Steve Gilliard, 1964-2007
It is with tremendous sadness that we must convey
the news that Steve Gilliard, editor and publisher of The News Blog,
passed away June 2, 2007. He was 42.
To those who have come to trust
The News Blog and its insightful, brash and unapologetic editorial
tone, we have Steve to thank from the bottom of our hearts. Steve helped
lead many discussions that mattered to all of us, and he tackled subjects
and interest categories where others feared to tread.
Please keep Steve's friends and family in your
thoughts and prayers.
Steve meant so much to us.

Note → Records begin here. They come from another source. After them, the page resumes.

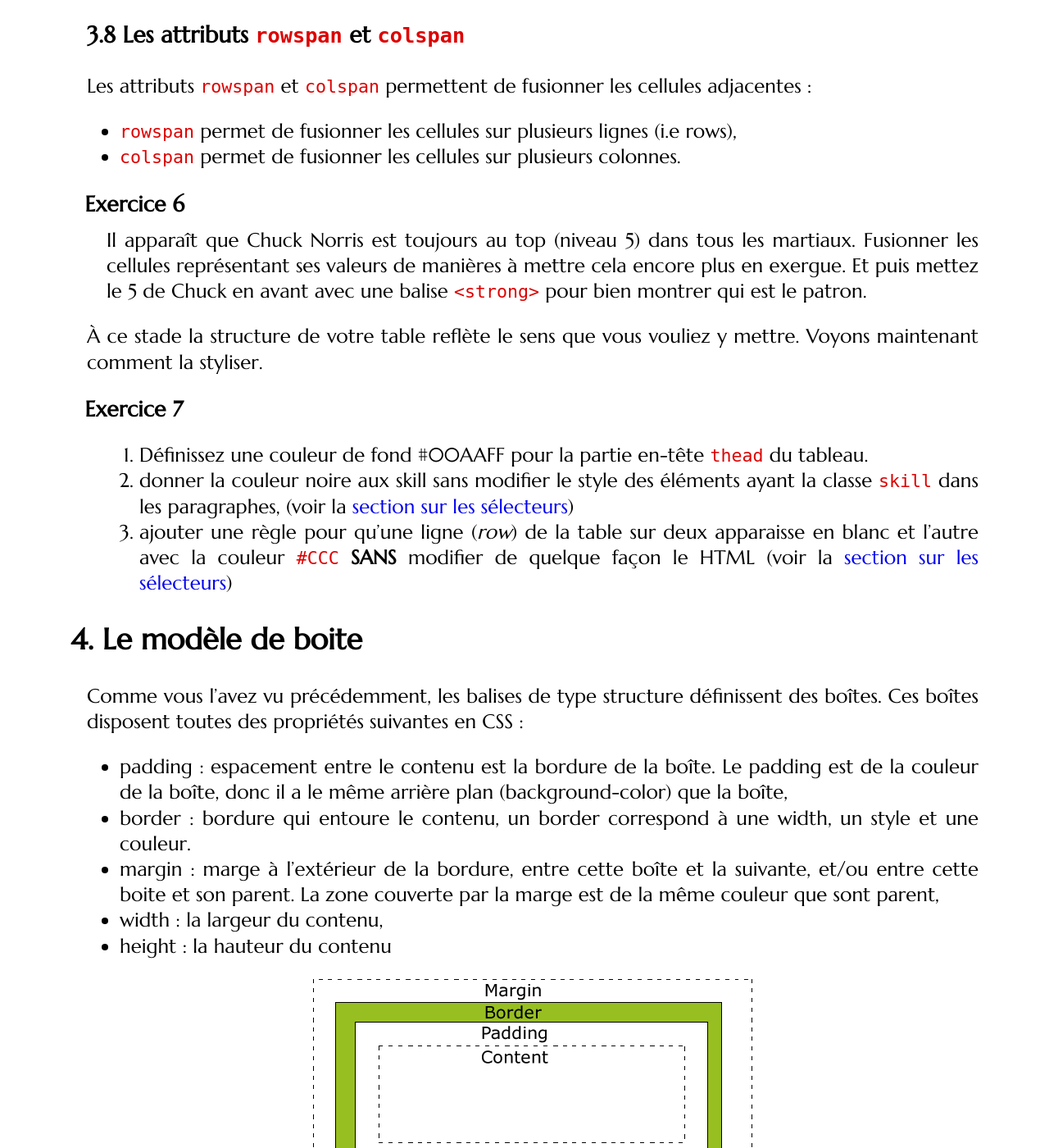
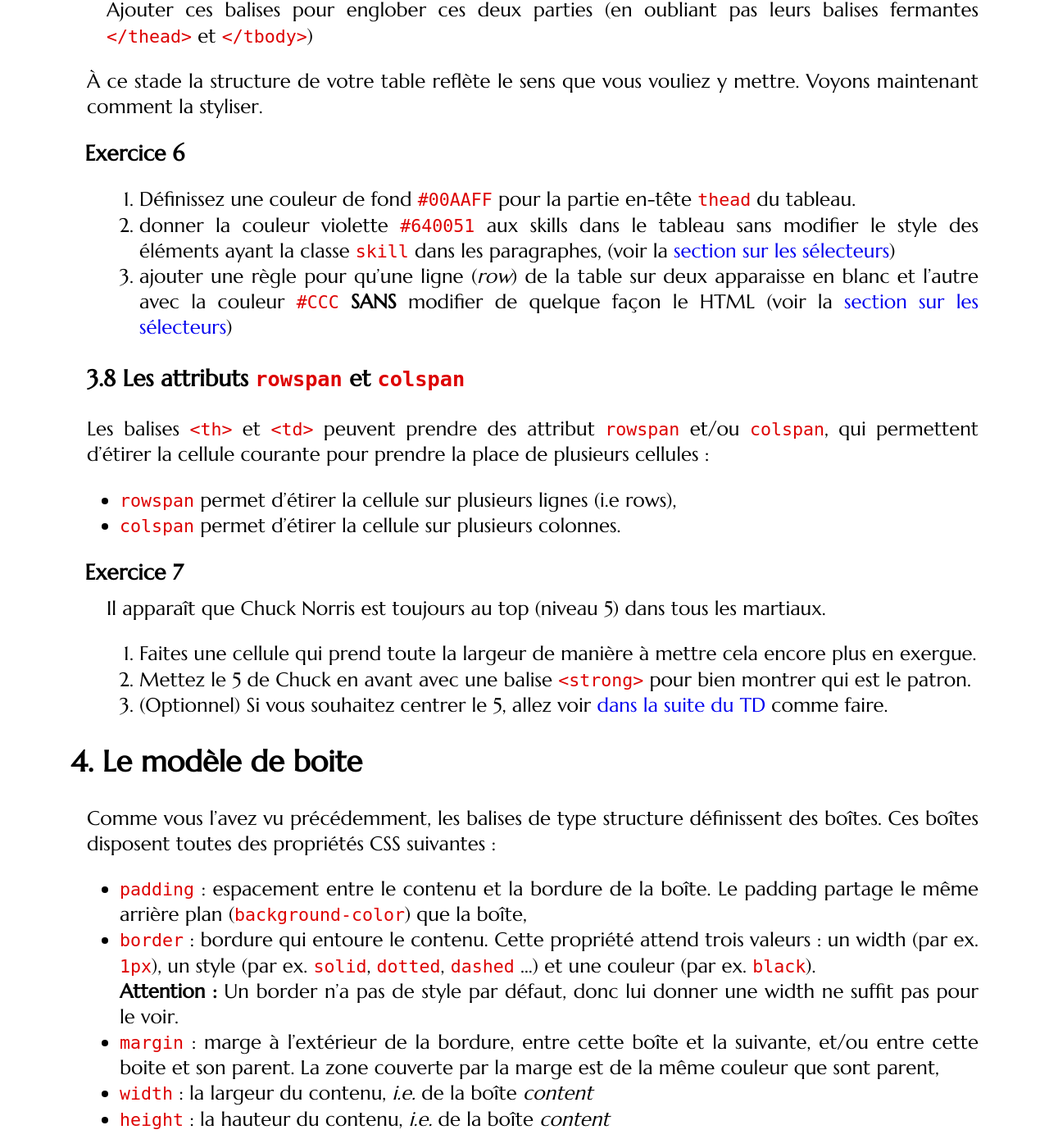
Before and after one commit to romainlebreton/R1.02-DeveloppementInterfacesWeb, a Jekyll site: the page built from tutorials/tutorial2.md, in a window 1280 px wide and 1400 px high, scrolled down 9114 px. Shown: the whole window at 82% size. Built offline with Jekyll 4.4.1, drawn with Linux system fonts in a browser that asks for light colours; some web fonts are replaced; comment, search, counter and statistics services are not loaded; some of the changed text lies outside the part shown.

Commit message:
Update tut2 to remove ambiguities

```diff
--- a/tutorials/tutorial2.md
+++ b/tutorials/tutorial2.md
@@ -5,14 +5,7 @@
 ---
 
 <!--
-comprennent pas le colspan
-
-parler de centrer le 5 avec text-align:center
 nth-child odd sur ie 11 background color
-
-liens en gris
-
-skill en noir
 -->
 
 
@@ -282,11 +275,12 @@
 
 
 <div class="exercise">
-
+3. Enlever le fait que (tous) les liens soient soulignés. Pour cela, aller vous
+renseigner sur
+[la propriété text-decoration](https://developer.mozilla.org/fr/docs/Web/CSS/text-decoration).
 1. Dans la page de Chuck Norris de la semaine dernière, faites en sorte que les
-liens `<a>` visités apparaissent en gris.
+liens `<a>` visités apparaissent en bleu plus léger `#0088FF`.
 2. Lorsque la souris passe sur un lien, lui donner la couleur orange.
-
 </div>
 
 <!-- Les règles hover et visited peuvent être en conflit en cas de lien visité
@@ -365,28 +359,11 @@
 
 <div class="exercise">
 
-Ajouter ces balises pour englober ces deux parties (en oubliant pas pour se
-faire leurs balises fermantes `</thead>` et `</tbody>`)
+Ajouter ces balises pour englober ces deux parties (en oubliant pas leurs
+balises fermantes `</thead>` et `</tbody>`)
 
 </div>
 
-### Les attributs `rowspan` et `colspan`
-
-Les attributs `rowspan` et `colspan` permettent de fusionner les cellules adjacentes :
-
- * `rowspan` permet de fusionner les cellules sur plusieurs lignes (i.e rows),
- * `colspan` permet de fusionner les cellules sur plusieurs colonnes.
-
-<div class="exercise">
-
-Il apparaît que Chuck Norris est toujours au top (niveau 5) dans tous les
-martiaux. Fusionner les cellules représentant ses valeurs de manières à mettre
-cela encore plus en exergue. Et puis mettez le 5 de Chuck en avant avec une
-balise `<strong>` pour bien montrer qui est le patron.
-
-<!-- Faire en sorte que les noms des acteurs soient maintenant des liens vers leurs pages Wikipedia. -->
-
-</div>
 
 À ce stade la structure de votre table reflète le sens que vous vouliez y mettre.
 Voyons maintenant comment la styliser.
@@ -395,9 +372,11 @@
 <!--
  1. Ajouter une règle pour que les textes dans les colonnes ne soient pas sur plusieurs lignes (notamment 'Chun Kuk Do') en utilisant la bonne valeur pour la propriété `white-space`,
  -->
- 1. Définissez une couleur de fond #00AAFF pour la partie en-tête `thead` du tableau.
- 1. donner la couleur noire aux skill sans modifier le style des éléments ayant la classe `skill` dans les paragraphes,
- (voir la [section sur les sélecteurs]({{site.baseurl}}/tutorials/tutorial2.html#rgles-de-compositions-des-css))
+ 1. Définissez une couleur de fond `#00AAFF` pour la partie en-tête `thead` du tableau.
+ 1. donner la couleur violette `#640051` aux skills dans le tableau sans
+ modifier le style des éléments ayant la classe `skill` dans les paragraphes,
+ (voir la
+ [section sur les sélecteurs]({{site.baseurl}}/tutorials/tutorial2.html#rgles-de-compositions-des-css))
  1. ajouter une règle pour qu'une ligne (*row*) de la table sur deux apparaisse
  en blanc et l'autre avec la couleur `#CCC` <strong>SANS</strong> modifier de quelque façon le
  HTML (voir la
@@ -405,49 +384,100 @@
 
 </div>
 
+### Les attributs `rowspan` et `colspan`
+
+Les balises `<th>` et `<td>` peuvent prendre des attribut `rowspan` et/ou
+`colspan`, qui permettent d'étirer la cellule courante pour prendre la place de
+plusieurs cellules :
+
+ * `rowspan` permet d'étirer la cellule sur plusieurs lignes (i.e rows),
+ * `colspan` permet d'étirer la cellule sur plusieurs colonnes.
+
+<div class="exercise">
+
+Il apparaît que Chuck Norris est toujours au top (niveau 5) dans tous les
+martiaux.
+
+1. Faites une cellule qui prend toute la largeur de manière à mettre cela encore
+plus en exergue.
+2. Mettez le 5 de Chuck en avant avec une balise `<strong>` pour bien montrer
+qui est le patron.
+3. (Optionnel) Si vous souhaitez centrer le 5, allez voir
+   [dans la suite du TD](#centrer-horizontalement-) comme faire.
+
+<!-- Faire en sorte que les noms des acteurs soient maintenant des liens vers leurs pages Wikipedia. -->
+
+</div>
+
 ## Le modèle de boite
 
 Comme vous l'avez vu précédemment, les balises de type structure définissent des
-boîtes. Ces boîtes disposent toutes des propriétés suivantes en CSS :
+boîtes. Ces boîtes disposent toutes des propriétés CSS suivantes :
 
-* padding : espacement entre le contenu est la bordure de la boîte. Le padding est de
-  la couleur de la boîte, donc il a le même arrière plan (background-color) que la boîte,
-* border : bordure qui entoure le contenu, un border correspond à une width, un style et une couleur.
-* margin : marge à l’extérieur de la bordure, entre cette boîte et la
+* `padding` : espacement entre le contenu et la bordure de la boîte. Le padding
+  partage le même arrière plan (`background-color`) que la boîte,
+* `border` : bordure qui entoure le contenu. Cette propriété attend trois
+  valeurs : un width (par ex. `1px`), un style (par ex. `solid`, `dotted`, `dashed`
+  ...) et une couleur (par ex. `black`).
+   **Attention :** Un border n'a pas de style par défaut, donc lui donner une
+width ne suffit pas pour le voir.
+* `margin` : marge à l’extérieur de la bordure, entre cette boîte et la
   suivante, et/ou entre cette boite et son parent. La zone couverte par la marge est de la même couleur que sont parent,
-* width : la largeur du contenu,
-* height : la hauteur du contenu
+* `width` : la largeur du contenu, *i.e.* de la boîte *content*
+* `height` : la hauteur du contenu, *i.e.* de la boîte *content*
 
 <img alt="Box model" src="{{site.baseurl}}/assets/boxmodel.png" style="margin:0
 auto;display: block;">
 
+Par exemple le code suivant
 
-À noter que la taille réelle d'une boîte est égale à la taille du contenu `content`
-(width, height) additionnée de l'épaisseur du padding, du bord et de la marge.
-Un border n'a pas de style par défaut, donc lui donner une width ne suffit pas pour le voir.
+~~~
+.maboite {
+  padding:20px 50px 20px 50px;
+  border:5px solid green;
+  background-color:gold;
+}
+~~~
+{:.css}
 
-Le margin et le padding peuvent accepter trois arités :
+s'affiche comme ceci (inspectez l'élément)
 
- * margin : t r b l (t est associé à la valeur du haut (top), r est la valeur droite (right), ...)
- * padding : v h (v est associé aux valeurs verticales, h horizontales)
- * padding : a (la valeur de a est associé aux quatre coté de la boite)
+<div style="text-align:center">
+<div style="display:inline-block;padding:20px 50px;border:5px solid green;background-color:gold;">
+La zone de contenu
+</div>
+</div>
+
+<!-- À noter que la taille réelle d'une boîte est égale à la taille du contenu -->
+<!-- `content` (width, height) additionnée de l'épaisseur du padding, du bord et de -->
+<!-- la marge.   -->
+
+Il y a trois syntaxes différentes pour donner des valeurs au `margin`, au
+`padding` et au `border` :
+
+ * `margin : t r b l;` : Si on donne 4 tailles t, r, b et l, alors t est associé
+   à la valeur du haut (top), r est la valeur droite (right), b au bas (bottom)
+   et l à la gauche (left);
+ * `padding : v h;` : Si on ne donne que 2 tailles v et h alors v est associé aux valeurs verticales et  h horizontales. C'est donc équivalent à `padding: v h v h;`.
+ * `padding : a;` Si on donne une seule valeur, elle sera associée aux quatre
+   coté de la boite, comme si on avait écrit `padding: a a a a;`.
 
 Exemples :
 
 ~~~
- div {margin: 10px 5px;}
-.toto {padding : 5px}
 #titi {margin : 5px 0 4px 7px;}
-
+ div {margin: 10px 5px;} // Marges verticales (haute et basse) de 10px et horizontales de 5px
+.toto {padding : 5px}    // Le padding dans toutes les directions est de 5px
 ~~~
 {:.css}
 
-on peut aussi préciser (péniblement) les valeurs unitaires des propriétés `margin-top`, `margin-left`, `padding-bottom`,...
+**Note :** On peut aussi préciser (péniblement) les valeurs unitaires des
+  propriétés `margin-top`, `margin-left`, `margin-bottom`,...
 
 <div class="exercise">
  1. Ajouter du padding vertical de `10px` aux titres de sections,
  1. Ajouter du margin vertical de `30px` aux paragraphes,
- 1. Ajouter du padding horizontal de `5px` aux élements ayant la class `skill` dans la table (mais pas aux élements ayant la class `skill` dans les paragraphes).
+ 1. Ajouter du padding horizontal de `5px` aux éléments ayant la class `skill` dans la table (mais pas aux éléments ayant la class `skill` dans les paragraphes).
  1. ajouter une bordure aux titres `<H3>` de `1px`, de style `solid` et de couleur `#CCCCCC`.
 </div>
 
@@ -456,9 +486,10 @@
 
 Pour centrer le contenu d'une balise :
 
-* si l'on veut centrer du texte dans une balise : `text-align: center`
-* si le contenu est lui-même dans une balise moins large que la balise parent :
-  `margin : auto` sur la balise du contenu.
+* si l'on veut centrer du texte (ou une balise au niveau du texte) dans une
+  balise : `text-align: center`
+* si le contenu est lui-même dans une balise de structure moins large que la
+  balise parent : `margin : auto` sur la balise de structure.
 
 
 <div class="exercise">
```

We will miss him terribly.
photo by lindsay beyerstein
eos0000: "The Clothes That Make The Midfielder"
Thanks to eos0000 for this great soccer post!
When Major League Soccer emerged onto the American sporting scene in 1996, its ten teams were saddled with nicknames like Wiz and Burn and Clash. (The punchline to a particularly bad joke at a urology conference? What a cymbalist does during the 1812 Overture?)
Considering what the league was already up against -- the failure of the NASL twelve years before, a potential audience that at best could be described as fractured, and the irrational hatred for the sport displayed by some Americans (among them a disproportionate number of sports journalists) -- it could not have been helpful that MLS teams were labeled with meaningless strings of text bearing no relation to their locations or the sport that they played.
Instead, the league's marketing department attempted to endow these generic labels with distinctiveness by other means. So every team got its own font -- ranging from D.C. United's stately serifs to the New England Revolution's spray-painted lettering to the Tampa Bay Mutiny's 1970s computer font.
(When Kappa outfitted the Mutiny in 2001, they not only put the team in their signature skin-tight jerseys, but they used that computer-inspired font for the players' names and numbers! The Mutiny folded after the season.)
And this eclectic typography was accompanied by iconography that ranged from the imperfect -- D.C.'s too-Teutonic eagle
and New England's fuzzy flag -- to the vaguely strange -- the Dallas Burn's fire-belching horse, the LA Galaxy's Wankel engine -- to the unidentifiable -- the San Jose Clash's lobster-scorpion and the Mutiny's mutant bat -- to the completely inexplicable -- the Galaxy's flaming carrot secondary logo to the Columbus Crew's men with hats.
And then there were the uniforms, featuring celery green, chlorophyll green, olive green, teal, and -- presumably controversially -- plain old green.
Granted, the 1990s weren't exactly a golden age of sporting iconography and attire, but MLS teams looked cheap and gimmicky even by those debauched standards. And because these ten teams had sprung full-grown from Alan Rothenberg's forehead mere months before, they had no history, no long-established presences in their communities, and thus no built-up reservoirs of good will that could have counteracted these disastrous first impressions.
To their credit, the league and its outfitters quickly recognized that they'd made serious mistakes -- for example, Nike's 1997 uniforms were markedly less odd-looking than those of the previous year (although they did introduce the world, for good or for ill, to "cloudy jade"). And, over the past decade or so, quite a few of those weirdnesses have fallen by the wayside.
Indeed, it could now be argued that -- identity- and appearance-wise, at least -- MLS teams have veered too far toward the traditional (or, considering that the league is only entering its twelfth year, the pseudo-traditional). Among the league's thirteen teams are FC Dallas, Toronto FC, CD Chivas USA (an affiliate of CD Guadalajara), and, most bizarrely, Real Salt Lake. And apparently only the objections of a certain
footwear company prevented the rebranding of the Colorado Rapids as Arsenal Colorado FC.
And a league originally known for its idiosyncratic (and sometimes even interesting) colors of clothing now sees nearly its teams attired in red and blue and black and white -- the last traces of any sort of green will vanish when the gold-and-green Galaxy change their shirts when you-know-who arrives.
So while Major League Soccer would seem to have shed its initial identity as a cheap and gimmicky collection of teams with silly colors and sillier names, it hasn't yet established its new (and hopefully improved) identity. Perhaps this shouldn't be a surprise: after all, MLS has only just begun its twelfth season -- it's just another confused adolescent.
- posted by eos0000